What needs to be done – Reproduce every line in the listing that contains the word "Search".
★ ★ ★
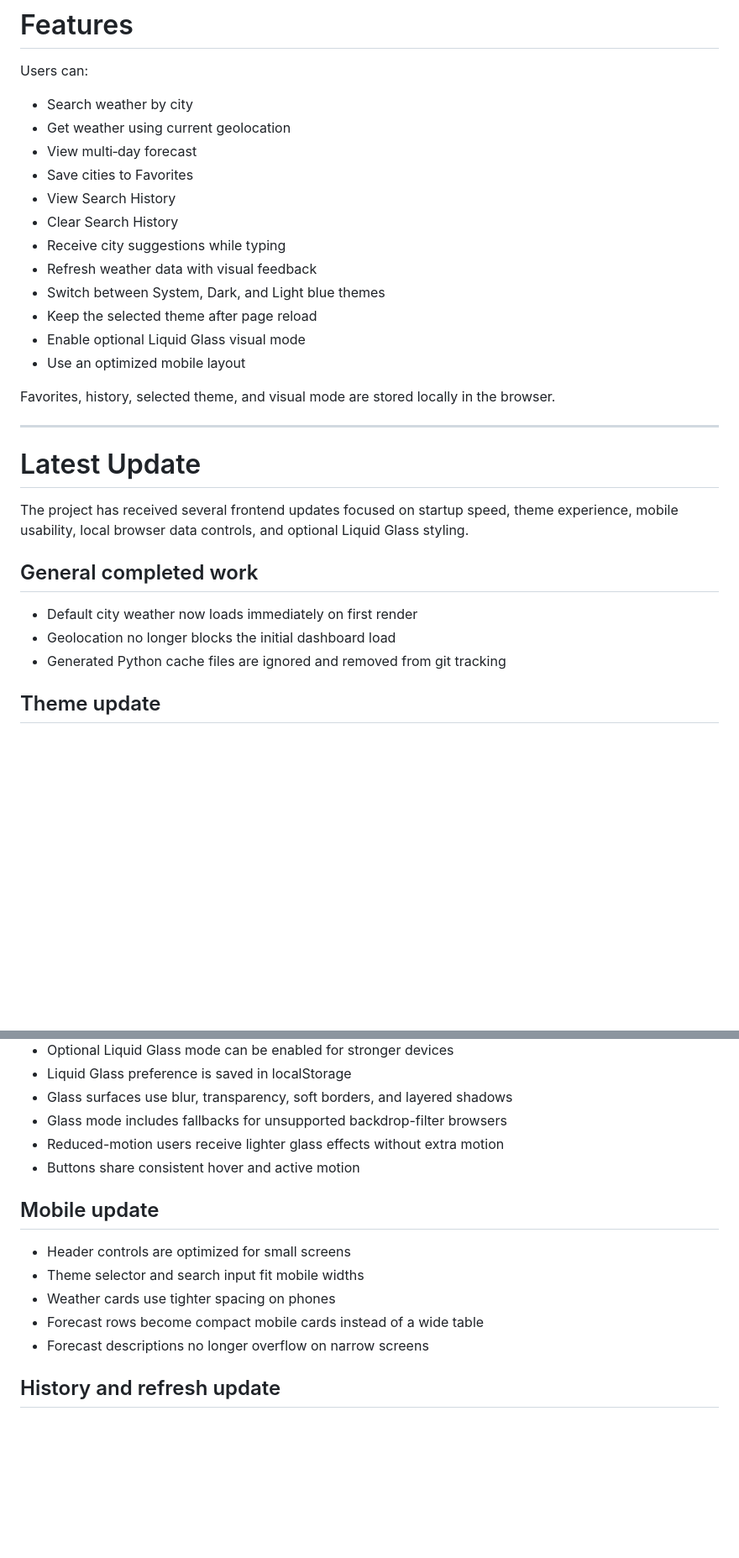
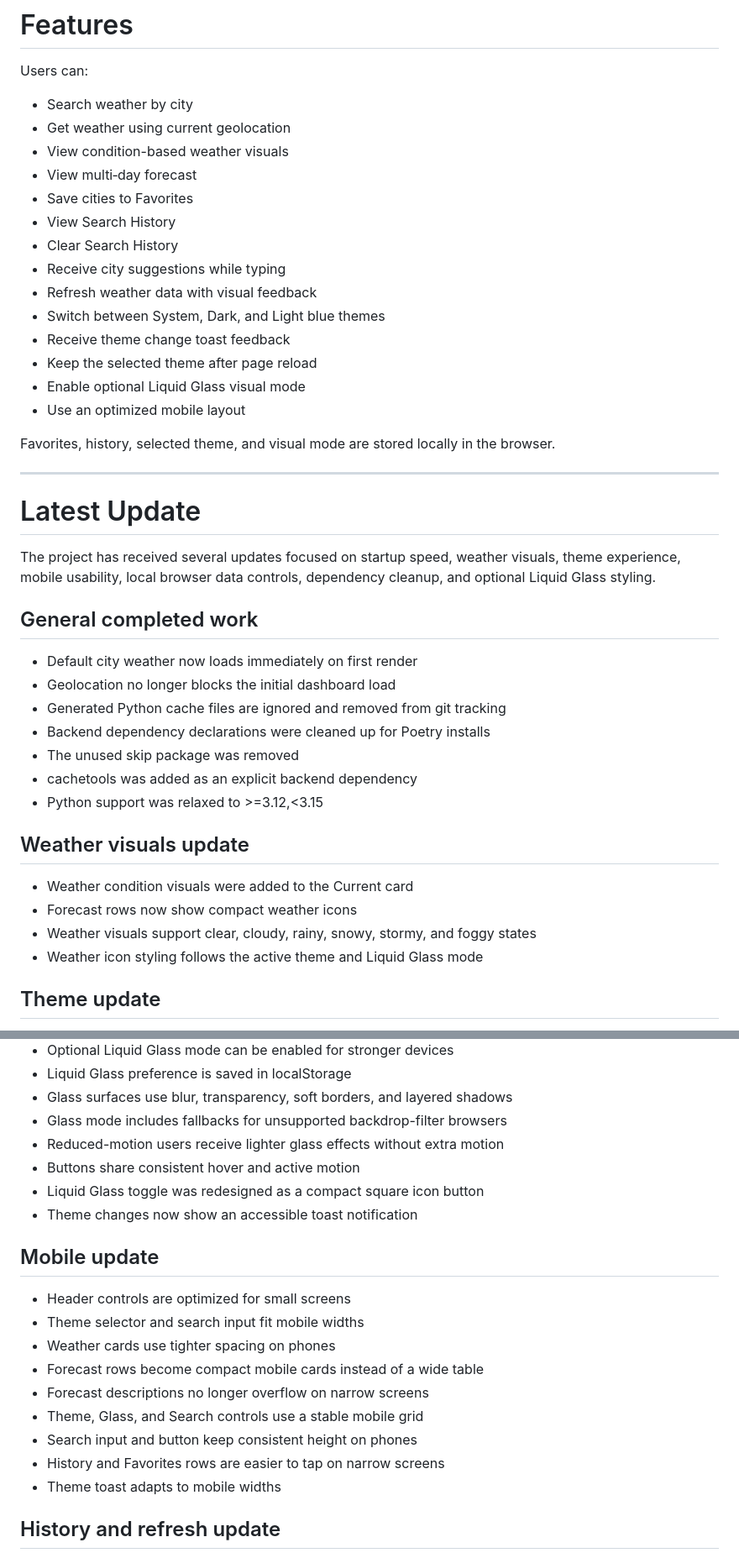
Before and after one commit to RAtnik00/weather-api-fastapi, a Markdown page: README.md, 2 parts joined by grey strips. Shown at 84% size. GitHub-like rendering; blank space fills up the shorter version.

Commit message:
update readme for visual update

```diff
--- a/README.md
+++ b/README.md
@@ -30,6 +30,7 @@ Users can:
 
 -   Search weather by city
 -   Get weather using current geolocation
+-   View condition-based weather visuals
 -   View multi‑day forecast
 -   Save cities to Favorites
 -   View Search History
@@ -37,6 +38,7 @@ Users can:
 -   Receive city suggestions while typing
 -   Refresh weather data with visual feedback
 -   Switch between System, Dark, and Light blue themes
+-   Receive theme change toast feedback
 -   Keep the selected theme after page reload
 -   Enable optional Liquid Glass visual mode
 -   Use an optimized mobile layout
@@ -48,15 +50,26 @@ browser.
 
 # Latest Update
 
-The project has received several frontend updates focused on startup speed,
-theme experience, mobile usability, local browser data controls, and optional
-Liquid Glass styling.
+The project has received several updates focused on startup speed, weather
+visuals, theme experience, mobile usability, local browser data controls,
+dependency cleanup, and optional Liquid Glass styling.
 
 ## General completed work
 
 -   Default city weather now loads immediately on first render
 -   Geolocation no longer blocks the initial dashboard load
 -   Generated Python cache files are ignored and removed from git tracking
+-   Backend dependency declarations were cleaned up for Poetry installs
+-   The unused skip package was removed
+-   cachetools was added as an explicit backend dependency
+-   Python support was relaxed to >=3.12,<3.15
+
+## Weather visuals update
+
+-   Weather condition visuals were added to the Current card
+-   Forecast rows now show compact weather icons
+-   Weather visuals support clear, cloudy, rainy, snowy, stormy, and foggy states
+-   Weather icon styling follows the active theme and Liquid Glass mode
 
 ## Theme update
 
@@ -71,6 +84,8 @@ Liquid Glass styling.
 -   Glass mode includes fallbacks for unsupported backdrop-filter browsers
 -   Reduced-motion users receive lighter glass effects without extra motion
 -   Buttons share consistent hover and active motion
+-   Liquid Glass toggle was redesigned as a compact square icon button
+-   Theme changes now show an accessible toast notification
 
 ## Mobile update
 
@@ -79,6 +94,10 @@ Liquid Glass styling.
 -   Weather cards use tighter spacing on phones
 -   Forecast rows become compact mobile cards instead of a wide table
 -   Forecast descriptions no longer overflow on narrow screens
+-   Theme, Glass, and Search controls use a stable mobile grid
+-   Search input and button keep consistent height on phones
+-   History and Favorites rows are easier to tap on narrow screens
+-   Theme toast adapts to mobile widths
 
 ## History and refresh update
 
```
Also changed, not shown: other parts of README.md (+1 -0 lines).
★ ★ ★
Answer to this task –
 -   Search weather by city
 -   View Search History
+-   Theme, Glass, and Search controls use a stable mobile grid
+-   Search input and button keep consistent height on phones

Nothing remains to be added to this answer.